In this interview, Berner discusses what the federal Coronavirus Aid, Relief and Economic Security (CARES) Act, signed into law on March 27, does and doesn’t do for K-12 education. The Institute research team has summarized the CARES Act for leaders from all different school types, including district, charter, and private.
Q: The CARES Act is a massive relief package that includes checks to households, funding for certain industries, and small business loans. What does it do for K-12 education?
A: The act provides states with two separate funding streams for K-12 education: one to the governors’ offices, the other to a state’s education agency (SEA). These funds are calculated differently and may serve different needs in a state. The governors’ funds are smaller and more flexible; they can be used to support educational services more broadly, including colleges and universities, charter schools, and private schools. The SEA’s funds, by contrast, must be allocated to districts, for any of 12 different purposes set out in the act.

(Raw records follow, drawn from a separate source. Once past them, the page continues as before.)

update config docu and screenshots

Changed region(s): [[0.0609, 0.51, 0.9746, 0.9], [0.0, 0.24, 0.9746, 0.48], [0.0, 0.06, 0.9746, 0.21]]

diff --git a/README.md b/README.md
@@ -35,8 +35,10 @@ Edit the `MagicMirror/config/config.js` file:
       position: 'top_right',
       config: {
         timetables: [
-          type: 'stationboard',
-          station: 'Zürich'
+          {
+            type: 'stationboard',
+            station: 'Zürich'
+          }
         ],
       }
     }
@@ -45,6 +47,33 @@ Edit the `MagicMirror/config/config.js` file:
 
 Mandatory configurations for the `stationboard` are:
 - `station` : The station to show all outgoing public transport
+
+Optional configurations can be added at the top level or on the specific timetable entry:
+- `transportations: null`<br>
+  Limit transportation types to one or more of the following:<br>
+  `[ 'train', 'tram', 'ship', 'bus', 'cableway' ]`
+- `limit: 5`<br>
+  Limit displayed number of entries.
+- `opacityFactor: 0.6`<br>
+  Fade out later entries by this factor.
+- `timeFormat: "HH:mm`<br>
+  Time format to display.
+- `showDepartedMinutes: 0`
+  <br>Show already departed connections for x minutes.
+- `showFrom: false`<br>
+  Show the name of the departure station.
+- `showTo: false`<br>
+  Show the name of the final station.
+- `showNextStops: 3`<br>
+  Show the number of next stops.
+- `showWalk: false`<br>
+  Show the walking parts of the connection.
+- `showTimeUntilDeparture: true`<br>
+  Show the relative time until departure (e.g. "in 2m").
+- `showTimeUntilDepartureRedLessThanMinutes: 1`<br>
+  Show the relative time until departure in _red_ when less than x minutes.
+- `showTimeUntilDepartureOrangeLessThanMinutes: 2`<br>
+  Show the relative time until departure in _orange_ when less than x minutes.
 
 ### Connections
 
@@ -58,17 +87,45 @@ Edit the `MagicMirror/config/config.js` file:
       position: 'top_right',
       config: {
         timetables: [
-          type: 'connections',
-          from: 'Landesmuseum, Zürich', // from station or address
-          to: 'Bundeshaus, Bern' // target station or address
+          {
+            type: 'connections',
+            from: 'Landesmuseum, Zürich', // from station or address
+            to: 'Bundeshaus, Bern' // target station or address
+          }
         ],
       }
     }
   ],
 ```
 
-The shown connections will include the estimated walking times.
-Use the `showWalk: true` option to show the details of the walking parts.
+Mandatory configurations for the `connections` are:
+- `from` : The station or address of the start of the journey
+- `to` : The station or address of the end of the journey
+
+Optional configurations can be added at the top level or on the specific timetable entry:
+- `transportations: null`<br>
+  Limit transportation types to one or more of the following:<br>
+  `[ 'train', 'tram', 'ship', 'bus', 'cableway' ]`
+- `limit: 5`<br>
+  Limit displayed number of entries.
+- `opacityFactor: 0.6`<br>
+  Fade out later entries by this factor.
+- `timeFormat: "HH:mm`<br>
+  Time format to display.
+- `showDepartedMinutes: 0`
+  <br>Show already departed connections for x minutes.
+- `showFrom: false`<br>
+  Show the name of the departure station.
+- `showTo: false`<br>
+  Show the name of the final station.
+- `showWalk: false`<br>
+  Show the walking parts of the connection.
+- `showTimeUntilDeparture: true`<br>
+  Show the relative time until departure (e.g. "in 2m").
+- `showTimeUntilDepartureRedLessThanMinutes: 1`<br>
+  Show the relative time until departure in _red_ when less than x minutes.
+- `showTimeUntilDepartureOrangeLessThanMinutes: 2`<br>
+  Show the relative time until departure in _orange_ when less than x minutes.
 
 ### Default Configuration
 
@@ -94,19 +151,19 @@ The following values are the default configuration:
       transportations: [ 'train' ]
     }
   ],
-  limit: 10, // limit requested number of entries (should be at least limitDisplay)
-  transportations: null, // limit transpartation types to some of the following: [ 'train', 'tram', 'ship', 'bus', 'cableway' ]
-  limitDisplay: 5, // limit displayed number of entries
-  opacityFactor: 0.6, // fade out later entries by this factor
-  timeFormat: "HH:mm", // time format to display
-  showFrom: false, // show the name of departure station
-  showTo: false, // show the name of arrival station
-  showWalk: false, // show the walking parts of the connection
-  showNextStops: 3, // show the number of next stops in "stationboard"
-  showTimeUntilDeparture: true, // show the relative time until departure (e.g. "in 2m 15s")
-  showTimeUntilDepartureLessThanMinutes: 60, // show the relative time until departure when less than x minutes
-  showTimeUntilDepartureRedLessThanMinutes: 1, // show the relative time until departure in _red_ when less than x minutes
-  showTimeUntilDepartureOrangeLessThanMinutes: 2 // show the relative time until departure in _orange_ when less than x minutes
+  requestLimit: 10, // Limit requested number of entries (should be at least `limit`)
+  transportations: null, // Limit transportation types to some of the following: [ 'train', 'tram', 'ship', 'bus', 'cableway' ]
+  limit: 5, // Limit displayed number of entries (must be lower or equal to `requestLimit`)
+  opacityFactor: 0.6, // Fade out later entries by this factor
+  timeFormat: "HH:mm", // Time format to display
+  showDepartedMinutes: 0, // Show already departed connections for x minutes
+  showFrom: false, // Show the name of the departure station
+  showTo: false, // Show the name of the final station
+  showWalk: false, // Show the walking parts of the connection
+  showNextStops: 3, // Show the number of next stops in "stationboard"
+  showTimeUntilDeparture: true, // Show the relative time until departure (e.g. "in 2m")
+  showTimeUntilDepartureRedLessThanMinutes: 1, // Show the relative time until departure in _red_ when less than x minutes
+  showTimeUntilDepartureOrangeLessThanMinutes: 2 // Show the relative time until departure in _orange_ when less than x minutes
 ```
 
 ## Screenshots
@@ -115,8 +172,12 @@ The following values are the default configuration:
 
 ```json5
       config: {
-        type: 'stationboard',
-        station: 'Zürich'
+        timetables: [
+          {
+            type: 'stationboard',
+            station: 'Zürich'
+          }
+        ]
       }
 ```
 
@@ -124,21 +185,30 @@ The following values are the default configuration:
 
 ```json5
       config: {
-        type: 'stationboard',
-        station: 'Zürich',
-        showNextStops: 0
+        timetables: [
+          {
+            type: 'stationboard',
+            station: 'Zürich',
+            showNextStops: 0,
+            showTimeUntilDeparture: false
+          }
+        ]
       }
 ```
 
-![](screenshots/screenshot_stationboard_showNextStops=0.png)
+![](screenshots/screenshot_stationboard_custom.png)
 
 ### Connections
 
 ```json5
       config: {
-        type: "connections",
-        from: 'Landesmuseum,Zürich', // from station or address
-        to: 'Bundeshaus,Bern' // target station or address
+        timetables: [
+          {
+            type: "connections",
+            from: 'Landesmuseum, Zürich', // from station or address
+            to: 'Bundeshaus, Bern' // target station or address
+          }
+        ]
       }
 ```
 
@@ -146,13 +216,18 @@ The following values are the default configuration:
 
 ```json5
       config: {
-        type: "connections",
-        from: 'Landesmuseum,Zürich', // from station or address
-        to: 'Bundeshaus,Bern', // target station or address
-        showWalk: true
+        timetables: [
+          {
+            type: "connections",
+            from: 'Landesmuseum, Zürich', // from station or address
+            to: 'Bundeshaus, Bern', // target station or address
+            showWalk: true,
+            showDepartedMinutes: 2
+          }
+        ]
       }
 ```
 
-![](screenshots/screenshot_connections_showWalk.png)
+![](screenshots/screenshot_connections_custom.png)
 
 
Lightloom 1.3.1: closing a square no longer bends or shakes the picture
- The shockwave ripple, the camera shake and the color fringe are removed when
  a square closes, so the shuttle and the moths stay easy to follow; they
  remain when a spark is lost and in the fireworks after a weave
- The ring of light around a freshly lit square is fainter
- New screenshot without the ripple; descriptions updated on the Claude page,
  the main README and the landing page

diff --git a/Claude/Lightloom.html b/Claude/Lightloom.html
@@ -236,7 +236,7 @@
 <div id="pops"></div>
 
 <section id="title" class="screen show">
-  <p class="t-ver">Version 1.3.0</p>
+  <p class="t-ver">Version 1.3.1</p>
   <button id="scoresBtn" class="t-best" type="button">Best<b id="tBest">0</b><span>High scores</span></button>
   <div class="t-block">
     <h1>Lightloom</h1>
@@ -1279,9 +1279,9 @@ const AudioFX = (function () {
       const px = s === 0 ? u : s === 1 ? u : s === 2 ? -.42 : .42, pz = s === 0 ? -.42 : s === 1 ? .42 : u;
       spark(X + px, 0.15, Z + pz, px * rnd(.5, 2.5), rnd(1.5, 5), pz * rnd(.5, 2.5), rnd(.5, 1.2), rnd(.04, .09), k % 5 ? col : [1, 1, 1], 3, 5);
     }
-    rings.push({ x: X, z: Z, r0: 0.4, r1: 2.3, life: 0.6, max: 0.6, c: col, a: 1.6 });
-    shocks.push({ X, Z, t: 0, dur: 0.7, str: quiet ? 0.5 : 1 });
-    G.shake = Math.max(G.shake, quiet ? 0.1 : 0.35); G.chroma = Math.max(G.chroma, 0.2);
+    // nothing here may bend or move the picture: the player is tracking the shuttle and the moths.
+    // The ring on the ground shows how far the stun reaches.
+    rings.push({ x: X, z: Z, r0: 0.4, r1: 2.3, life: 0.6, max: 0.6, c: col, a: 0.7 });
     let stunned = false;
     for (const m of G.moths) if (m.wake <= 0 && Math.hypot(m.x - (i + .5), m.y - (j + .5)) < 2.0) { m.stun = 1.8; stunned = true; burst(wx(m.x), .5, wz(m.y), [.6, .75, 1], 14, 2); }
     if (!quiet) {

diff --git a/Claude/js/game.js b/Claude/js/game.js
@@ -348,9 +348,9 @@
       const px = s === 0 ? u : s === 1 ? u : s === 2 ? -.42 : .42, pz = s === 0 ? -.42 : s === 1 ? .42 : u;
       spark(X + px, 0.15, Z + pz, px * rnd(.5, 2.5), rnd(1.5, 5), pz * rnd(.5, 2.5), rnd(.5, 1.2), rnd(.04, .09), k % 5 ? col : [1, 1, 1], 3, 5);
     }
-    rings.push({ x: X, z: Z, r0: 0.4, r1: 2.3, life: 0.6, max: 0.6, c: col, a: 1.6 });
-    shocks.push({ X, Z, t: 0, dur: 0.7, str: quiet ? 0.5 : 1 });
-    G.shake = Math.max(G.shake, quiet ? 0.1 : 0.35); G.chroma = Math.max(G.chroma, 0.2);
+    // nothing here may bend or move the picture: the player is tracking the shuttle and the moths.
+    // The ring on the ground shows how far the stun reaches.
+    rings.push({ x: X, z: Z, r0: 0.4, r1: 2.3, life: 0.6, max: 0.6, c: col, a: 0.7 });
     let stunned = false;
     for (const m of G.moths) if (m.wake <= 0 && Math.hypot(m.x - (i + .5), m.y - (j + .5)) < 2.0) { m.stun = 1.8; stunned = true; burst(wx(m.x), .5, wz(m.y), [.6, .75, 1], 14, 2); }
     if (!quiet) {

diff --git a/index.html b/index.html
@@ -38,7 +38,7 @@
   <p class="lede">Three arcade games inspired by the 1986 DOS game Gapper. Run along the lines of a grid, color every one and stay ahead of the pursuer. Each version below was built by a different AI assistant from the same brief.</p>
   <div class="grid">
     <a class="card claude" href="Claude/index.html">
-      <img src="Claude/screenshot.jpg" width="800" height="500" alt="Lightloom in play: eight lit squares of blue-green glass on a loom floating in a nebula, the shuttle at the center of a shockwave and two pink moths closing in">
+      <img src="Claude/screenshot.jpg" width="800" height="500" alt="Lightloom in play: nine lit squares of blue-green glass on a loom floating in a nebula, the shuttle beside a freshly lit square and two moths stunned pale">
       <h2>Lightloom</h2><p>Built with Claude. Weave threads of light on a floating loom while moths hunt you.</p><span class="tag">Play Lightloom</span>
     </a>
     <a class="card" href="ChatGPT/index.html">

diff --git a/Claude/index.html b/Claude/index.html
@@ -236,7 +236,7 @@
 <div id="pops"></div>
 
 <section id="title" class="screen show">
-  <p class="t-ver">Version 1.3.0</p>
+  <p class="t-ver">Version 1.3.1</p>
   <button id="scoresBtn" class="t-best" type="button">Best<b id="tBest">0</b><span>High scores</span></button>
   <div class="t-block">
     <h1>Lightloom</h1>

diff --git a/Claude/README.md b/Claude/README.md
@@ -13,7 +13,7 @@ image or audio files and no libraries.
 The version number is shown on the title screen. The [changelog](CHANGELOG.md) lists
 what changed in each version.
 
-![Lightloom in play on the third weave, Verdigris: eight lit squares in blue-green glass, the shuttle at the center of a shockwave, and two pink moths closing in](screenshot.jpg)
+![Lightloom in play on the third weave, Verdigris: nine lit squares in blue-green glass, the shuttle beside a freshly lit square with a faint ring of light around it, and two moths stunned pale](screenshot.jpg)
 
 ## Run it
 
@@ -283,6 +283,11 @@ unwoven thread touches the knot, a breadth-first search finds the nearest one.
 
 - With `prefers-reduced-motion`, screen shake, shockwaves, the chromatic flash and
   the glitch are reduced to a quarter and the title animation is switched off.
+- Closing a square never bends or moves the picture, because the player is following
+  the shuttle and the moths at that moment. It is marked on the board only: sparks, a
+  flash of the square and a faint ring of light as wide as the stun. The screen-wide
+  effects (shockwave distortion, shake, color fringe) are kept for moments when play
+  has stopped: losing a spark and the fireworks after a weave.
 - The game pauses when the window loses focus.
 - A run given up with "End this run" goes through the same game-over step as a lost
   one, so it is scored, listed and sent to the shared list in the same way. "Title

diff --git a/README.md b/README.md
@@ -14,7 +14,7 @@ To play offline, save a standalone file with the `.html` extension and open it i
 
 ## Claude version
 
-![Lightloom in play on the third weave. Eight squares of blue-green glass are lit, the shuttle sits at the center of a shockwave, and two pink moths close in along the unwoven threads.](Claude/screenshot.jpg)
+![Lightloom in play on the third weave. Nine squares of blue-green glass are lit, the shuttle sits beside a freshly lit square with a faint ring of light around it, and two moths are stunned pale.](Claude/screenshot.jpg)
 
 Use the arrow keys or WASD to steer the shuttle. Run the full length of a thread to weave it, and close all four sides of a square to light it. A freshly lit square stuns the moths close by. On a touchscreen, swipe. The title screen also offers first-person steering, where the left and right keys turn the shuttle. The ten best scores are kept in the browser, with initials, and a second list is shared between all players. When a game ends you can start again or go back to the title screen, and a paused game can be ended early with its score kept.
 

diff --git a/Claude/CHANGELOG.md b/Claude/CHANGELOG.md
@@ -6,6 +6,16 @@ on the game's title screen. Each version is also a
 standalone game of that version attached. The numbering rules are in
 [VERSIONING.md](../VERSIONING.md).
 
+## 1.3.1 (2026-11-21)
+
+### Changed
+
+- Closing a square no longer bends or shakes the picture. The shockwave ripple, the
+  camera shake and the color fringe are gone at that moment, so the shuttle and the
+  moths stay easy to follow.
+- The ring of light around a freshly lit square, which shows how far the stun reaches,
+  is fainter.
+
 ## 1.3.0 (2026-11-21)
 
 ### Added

There is some nuance here. In some states, charter schools are considered their own type of district and would thus receive commensurate funding, and in all states, districts must share funds with private schools that serve low-income students (the Title I program).
The act also provides a separate rural-development item that supports distance learning and a paycheck protection program for nonprofits that could certainly help non-public schools pay their teachers and staff in the short term.
Q: What doesn’t the act do, that perhaps could have been done, for K-12?
A: It doesn’t include E-Rate funding that would expand broadband internet and provide internet-connected devices for students. This is a huge problem for schools that serve low-income families, whose access to online learning is uneven. The technology gap will most certainly be addressed in future legislation. Philanthropies are stepping up their support in the meantime, and we’ve heard about really some creative ways to solve the problem. For instance, Great Minds, which is a provider of high-quality curriculum, will be broadcasting daily lessons on public television here in Baltimore. This is excellent news, as Baltimore City Public Schools uses Great Minds materials in English and Math, and faces enormous challenges with access to the Internet.
Q: What else are you seeing in the field during COVID-19?
A: Concerns around the provision of equitable services for special-needs students, many of whom require in-person support. And the “summer melt” phenomenon, in which students—particularly, vulnerable students—lose ground during the summer months, will be particularly acute this year. Policymakers and practitioners are trying to get ahead of those two issues, among all of the other logistical and pedagogical challenges they are dealing with on a daily basis.